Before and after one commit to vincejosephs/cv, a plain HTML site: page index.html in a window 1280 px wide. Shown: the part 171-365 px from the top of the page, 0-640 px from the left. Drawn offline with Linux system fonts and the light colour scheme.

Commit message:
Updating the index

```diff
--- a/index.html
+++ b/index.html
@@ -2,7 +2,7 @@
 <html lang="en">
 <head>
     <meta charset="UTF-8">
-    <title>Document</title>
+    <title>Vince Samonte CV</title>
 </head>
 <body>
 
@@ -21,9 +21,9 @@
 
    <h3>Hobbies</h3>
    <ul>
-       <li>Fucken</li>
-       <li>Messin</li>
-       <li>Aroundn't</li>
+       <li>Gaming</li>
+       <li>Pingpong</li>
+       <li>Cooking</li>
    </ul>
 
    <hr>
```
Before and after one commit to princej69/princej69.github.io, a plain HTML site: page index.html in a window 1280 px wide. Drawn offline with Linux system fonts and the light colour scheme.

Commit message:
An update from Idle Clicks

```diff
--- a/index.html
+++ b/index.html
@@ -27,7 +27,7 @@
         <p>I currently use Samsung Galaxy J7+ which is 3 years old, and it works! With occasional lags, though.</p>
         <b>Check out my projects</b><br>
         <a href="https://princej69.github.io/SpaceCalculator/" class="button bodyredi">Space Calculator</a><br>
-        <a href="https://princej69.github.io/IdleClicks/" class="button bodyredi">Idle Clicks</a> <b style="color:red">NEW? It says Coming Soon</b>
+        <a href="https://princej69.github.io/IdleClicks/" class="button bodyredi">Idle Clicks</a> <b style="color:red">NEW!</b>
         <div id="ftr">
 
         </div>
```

▶ WORK ORDER: Would you reproduce the material above in full, exactly as given?

▶ RESPONSE TO THIS TASK:
Before and after one commit to vincejosephs/cv, a plain HTML site: page index.html in a window 1280 px wide. Shown: the part 171-365 px from the top of the page, 0-640 px from the left. Drawn offline with Linux system fonts and the light colour scheme.

Commit message:
Updating the index

```diff
--- a/index.html
+++ b/index.html
@@ -2,7 +2,7 @@
 <html lang="en">
 <head>
     <meta charset="UTF-8">
-    <title>Document</title>
+    <title>Vince Samonte CV</title>
 </head>
 <body>
 
@@ -21,9 +21,9 @@
 
    <h3>Hobbies</h3>
    <ul>
-       <li>Fucken</li>
-       <li>Messin</li>
-       <li>Aroundn't</li>
+       <li>Gaming</li>
+       <li>Pingpong</li>
+       <li>Cooking</li>
    </ul>
 
    <hr>
```
Before and after one commit to princej69/princej69.github.io, a plain HTML site: page index.html in a window 1280 px wide. Drawn offline with Linux system fonts and the light colour scheme.

Commit message:
An update from Idle Clicks

```diff
--- a/index.html
+++ b/index.html
@@ -27,7 +27,7 @@
         <p>I currently use Samsung Galaxy J7+ which is 3 years old, and it works! With occasional lags, though.</p>
         <b>Check out my projects</b><br>
         <a href="https://princej69.github.io/SpaceCalculator/" class="button bodyredi">Space Calculator</a><br>
-        <a href="https://princej69.github.io/IdleClicks/" class="button bodyredi">Idle Clicks</a> <b style="color:red">NEW? It says Coming Soon</b>
+        <a href="https://princej69.github.io/IdleClicks/" class="button bodyredi">Idle Clicks</a> <b style="color:red">NEW!</b>
         <div id="ftr">
 
         </div>
```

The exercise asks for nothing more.